The Monte Carlo Story: Maxim sues former employees for defamation
Earlier this week, Maxim filed a lawsuit against former employees Jason Feifer and Wayne Gross for defamation and breach of contract, accusing them of serving as sources for a controversial Dec. 2 New York Post column about the magazine's December cover shoot in Monte Carlo.
The 20-page complaint, filed on Jan. 4, is an amended version of one the magazine first filed against Gross on Dec. 10. The original complaint only named Gross as a defendant, with Maxim's lawyers arguing that, "upon information and belief," he was source for the Post article.
Gross, a former Maxim fashion director, and his lawyer, Cameron Stracher, have repeatedly denied that Gross ever spoke to the Post. In late December, Feifer, who had served as deputy editor, contacted Maxim through his own attorney to admit that it was he — not Gross — who had talked to the Post.

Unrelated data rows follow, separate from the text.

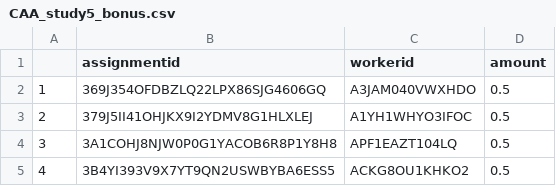
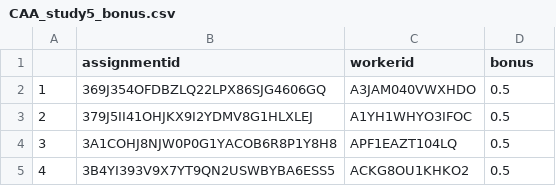
Before and after one commit to nposner12/MTurk, a CSV file: CAA_study5_bonus.csv, drawn as a sheet; only a part is shown; the diff names each change by its address in the sheet, - before the commit and + after, or states it on an @@ line.

Commit message:
Update CAA_study5_bonus.csv

```diff
--- a/CAA_study5_bonus.csv
+++ b/CAA_study5_bonus.csv
-D1: amount
+D1: bonus
```
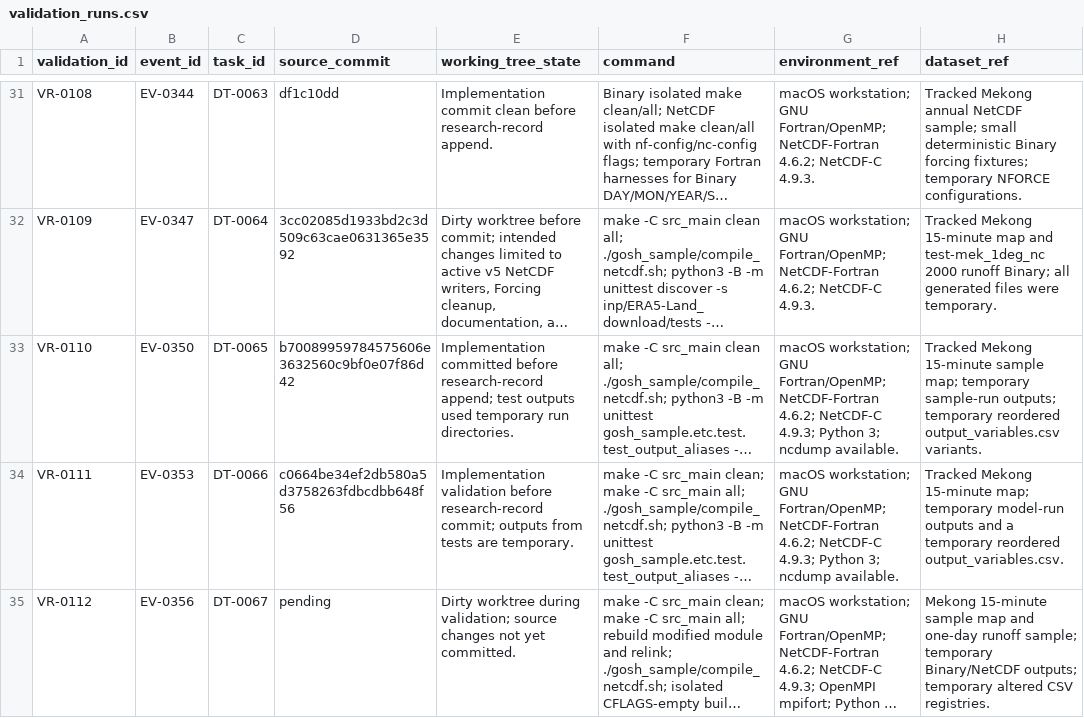
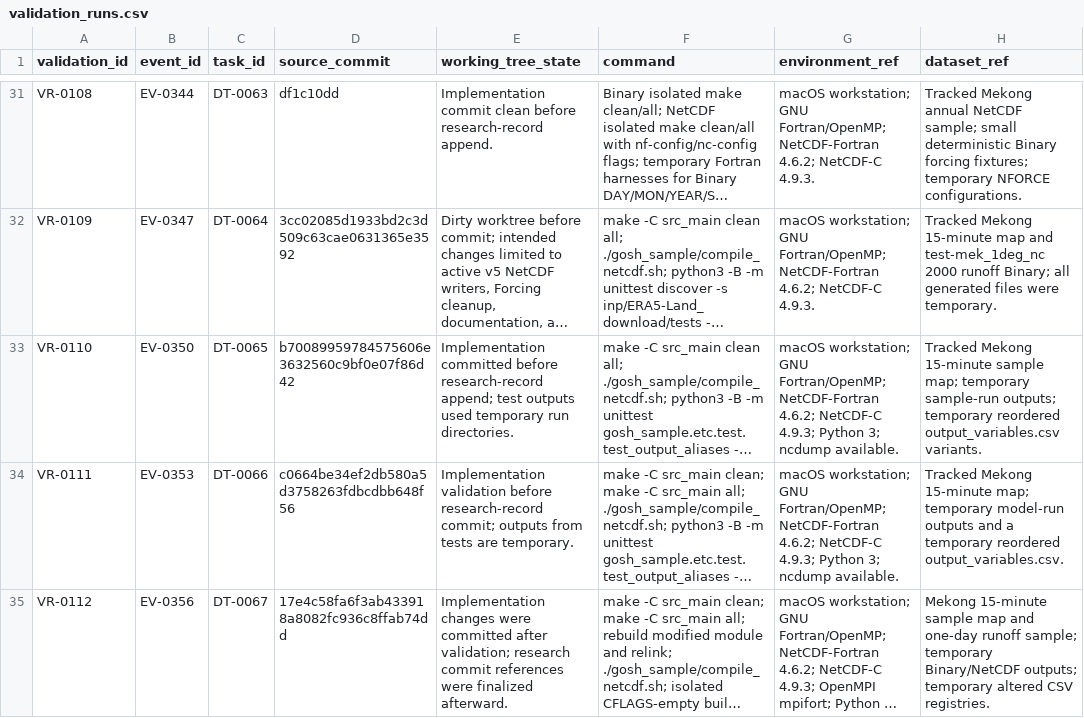
Before and after one commit to global-hydrodynamics/CaMa-Flood_v4, a CSV file: research/validation_runs.csv, drawn as a sheet; only a part is shown, gaps mark what is left out; long unchanged cells end in …; the diff names each change by its address in the sheet, - before the commit and + after, or states it on an @@ line.

Commit message:
Record output writer refactor validation

```diff
--- a/research/validation_runs.csv
+++ b/research/validation_runs.csv
-D35 (source_commit): pending
+D35 (source_commit): 17e4c58fa6f3ab433918a8082fc936c8ffab74dd
-E35 (working_tree_state): Dirty worktree during validation; source changes not yet committed.
+E35 (working_tree_state): Implementation changes were committed after validation; research commit references were finalized afterward.
```
Also changed, not shown: research/development_tasks.csv, research/events.csv, 1 other file.
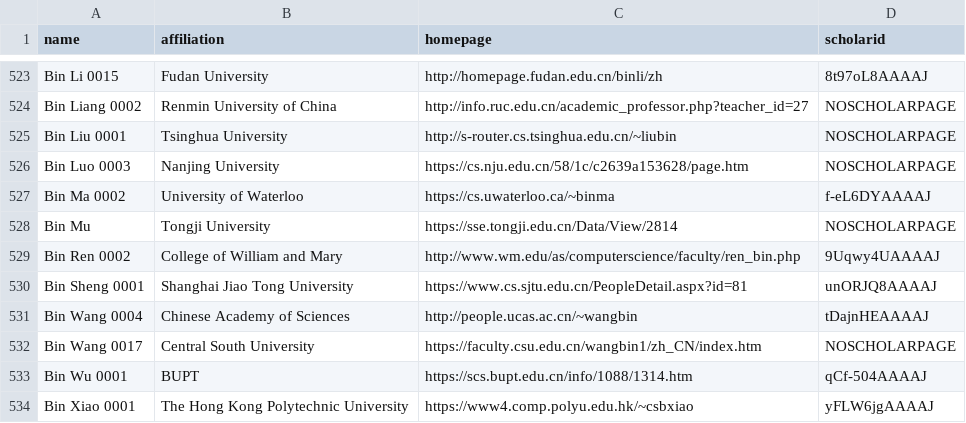
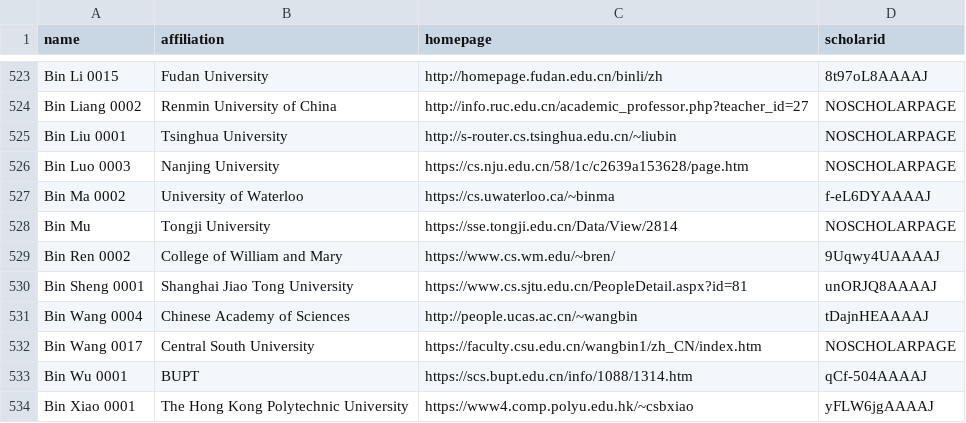
Before and after one commit to Jarviswang94/CSrankings, a CSV file: csrankings-b.csv, drawn as a sheet; only a part is shown, gaps mark what is left out.

Commit message:
Update the invalid homepage for Bin Ren from William and Mary

```diff
--- a/csrankings-b.csv
+++ b/csrankings-b.csv
@@ -528,3 +528,3 @@ Bin Ma 0002,University of Waterloo,https://cs.uwaterloo.ca/~binma,f-eL6DYAAAAJ
 Bin Mu,Tongji University,https://sse.tongji.edu.cn/Data/View/2814,NOSCHOLARPAGE
-Bin Ren 0002,College of William and Mary,http://www.wm.edu/as/computerscience/faculty/ren_bin.php,9Uqwy4UAAAAJ
+Bin Ren 0002,College of William and Mary,https://www.cs.wm.edu/~bren/,9Uqwy4UAAAAJ
 Bin Sheng 0001,Shanghai Jiao Tong University,https://www.cs.sjtu.edu.cn/PeopleDetail.aspx?id=81,unORJQ8AAAAJ
```
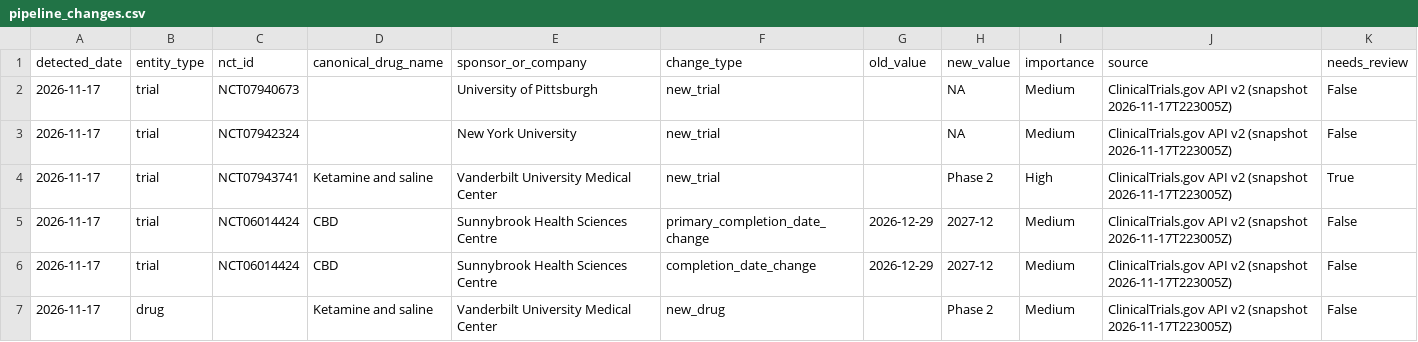
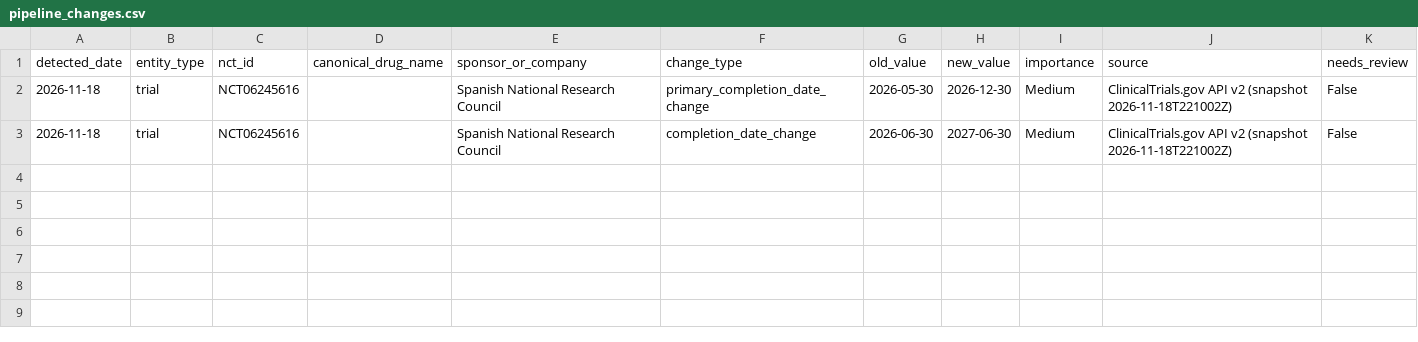
Before and after one commit to juniparkk/AriBio-Clinical-Trial-Pipeline, a CSV file: outputs/pipeline_changes.csv, drawn as a sheet.

```diff
--- a/outputs/pipeline_changes.csv
+++ b/outputs/pipeline_changes.csv
@@ -1,7 +1,3 @@
 detected_date,entity_type,nct_id,canonical_drug_name,sponsor_or_company,change_type,old_value,new_value,importance,source,needs_review
-2026-11-17,trial,NCT07940673,,University of Pittsburgh,new_trial,,NA,Medium,ClinicalTrials.gov API v2 (snapshot 2026-11-17T223005Z),False
-2026-11-17,trial,NCT07942324,,New York University,new_trial,,NA,Medium,ClinicalTrials.gov API v2 (snapshot 2026-11-17T223005Z),False
-2026-11-17,trial,NCT07943741,Ketamine and saline,Vanderbilt University Medical Center,new_trial,,Phase 2,High,ClinicalTrials.gov API v2 (snapshot 2026-11-17T223005Z),True
-2026-11-17,trial,NCT06014424,CBD,Sunnybrook Health Sciences Centre,primary_completion_date_change,2026-12-29,2027-12,Medium,ClinicalTrials.gov API v2 (snapshot 2026-11-17T223005Z),False
-2026-11-17,trial,NCT06014424,CBD,Sunnybrook Health Sciences Centre,completion_date_change,2026-12-29,2027-12,Medium,ClinicalTrials.gov API v2 (snapshot 2026-11-17T223005Z),False
-2026-11-17,drug,,Ketamine and saline,Vanderbilt University Medical Center,new_drug,,Phase 2,Medium,ClinicalTrials.gov API v2 (snapshot 2026-11-17T223005Z),False
+2026-11-18,trial,NCT06245616,,Spanish National Research Council,primary_completion_date_change,2026-05-30,2026-12-30,Medium,ClinicalTrials.gov API v2 (snapshot 2026-11-18T221002Z),False
+2026-11-18,trial,NCT06245616,,Spanish National Research Council,completion_date_change,2026-06-30,2027-06-30,Medium,ClinicalTrials.gov API v2 (snapshot 2026-11-18T221002Z),False
```
Also changed, not shown: outputs/classification_gap_audit.csv, outputs/competitive_attention.csv, 7 other files.
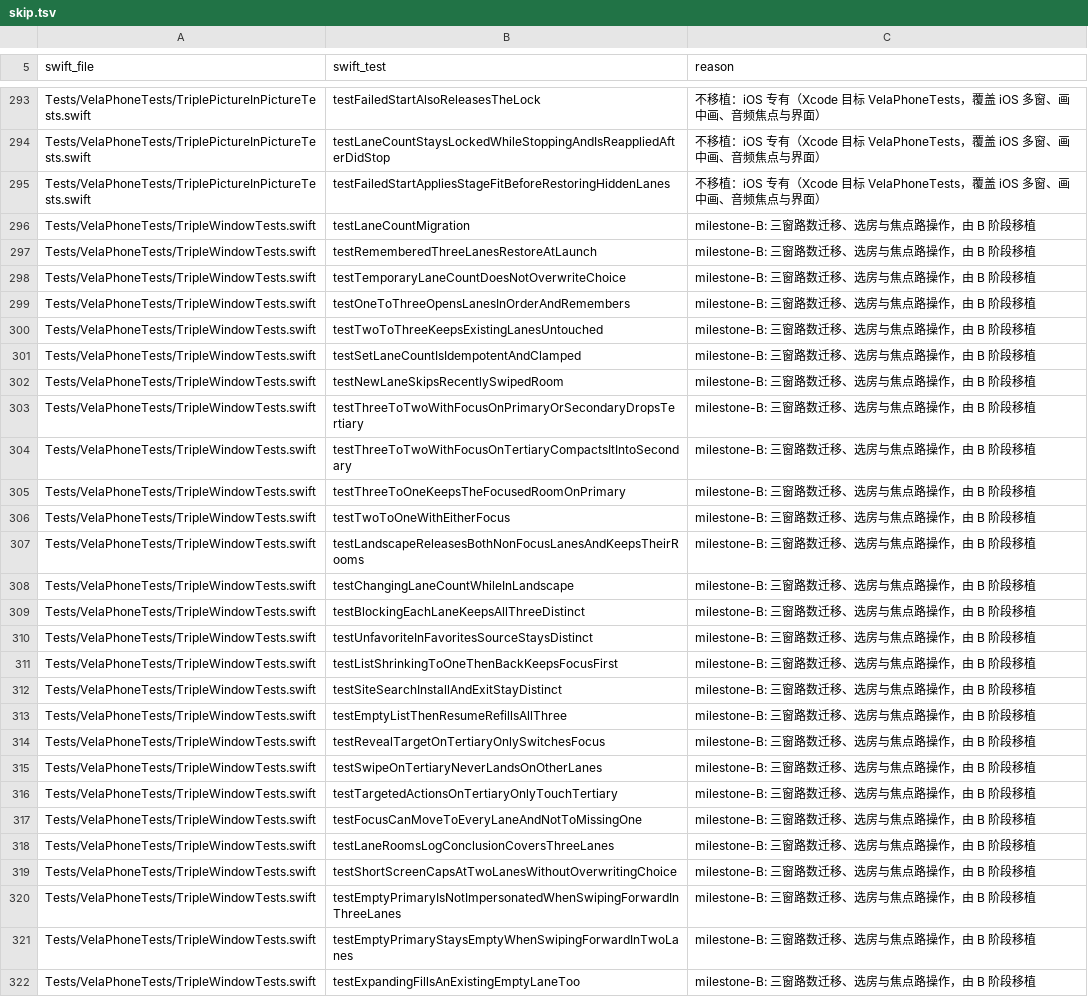
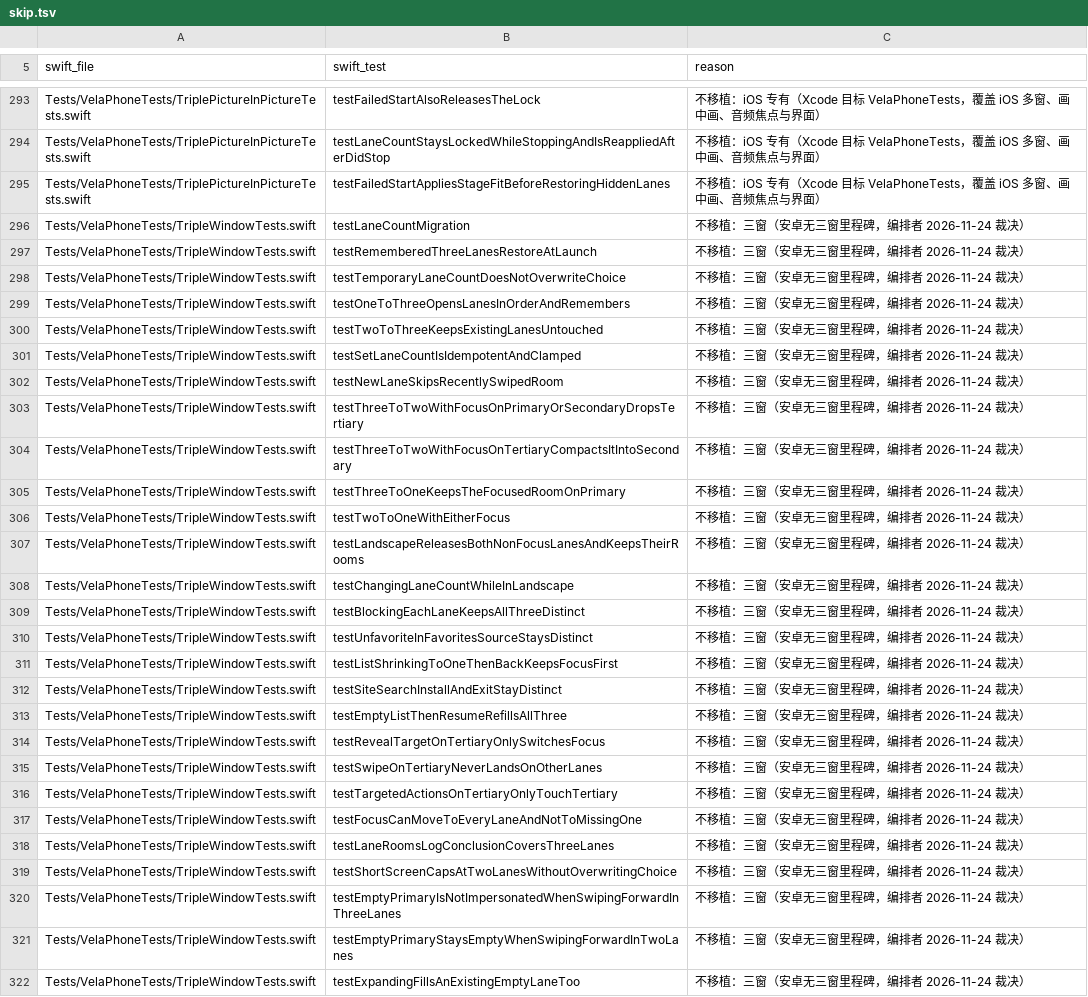
Before and after one commit to huhuhulululu/vela, a TSV file: android/parity/skip.tsv, drawn as a sheet; only a part is shown, gaps mark what is left out; the diff covers the shown part only; the diff names each change by its address in the sheet, - before the commit and + after, or states it on an @@ line.

```diff
--- a/android/parity/skip.tsv
+++ b/android/parity/skip.tsv
-C296:C322 (reason): milestone-B: 三窗路数迁移、选房与焦点路操作，由 B 阶段移植
+C296:C322 (reason): 不移植：三窗（安卓无三窗里程碑，编排者 2026-11-24 裁决）
```
Also changed, not shown: 43 edited cells elsewhere in this file, 4 other files.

Stracher told POLITICO that he expected Maxim to drop the suit against Gross at that point, once they realized that they had essentially sued the wrong former employee. But that's not what happened.
On Dec. 22, Maxim's lawyers filed a sealed lawsuit and a restraining order against both Feifer and his attorney. Then on Jan. 4, they amended the suit against Gross to add Feifer as a defendant — accusing both of them of facilitating the leak of to the Post.
The photoshoot at the center of the case took place in July in Monte Carlo. Sardar Biglari — the owner and soon-to-be editor in chief of Maxim — had asked world-famous French fashion photographer Gilles Bensimon to shoot the model Alessandra Ambrosio for the cover of the December issue, volunteering his own hotel suite in Monte Carlo for the shoot. The photos that ran in the December issue of Maxim included photos of Ambrosio in Biglari's suite and on a boat. In one of the photos, a double-page spread, Ambrosio perches on a balcony railing outside the suite while Biglari sits at a table nearby and smokes a cigar.
Nearly five months later, when the December issue was on newsstands, New York Post media reporter Keith Kelly published a Dec. 2 column about the shoot with the title "Maxim owner was really creepy toward Alessandra Ambrosio during shoot." Kelly cited a Maxim "insider," who said that Ambrosio "was creeped out by Biglari, who hung around the set" and only agreed to the photo with Biglari after she was assured that it wouldn't run in the magazine.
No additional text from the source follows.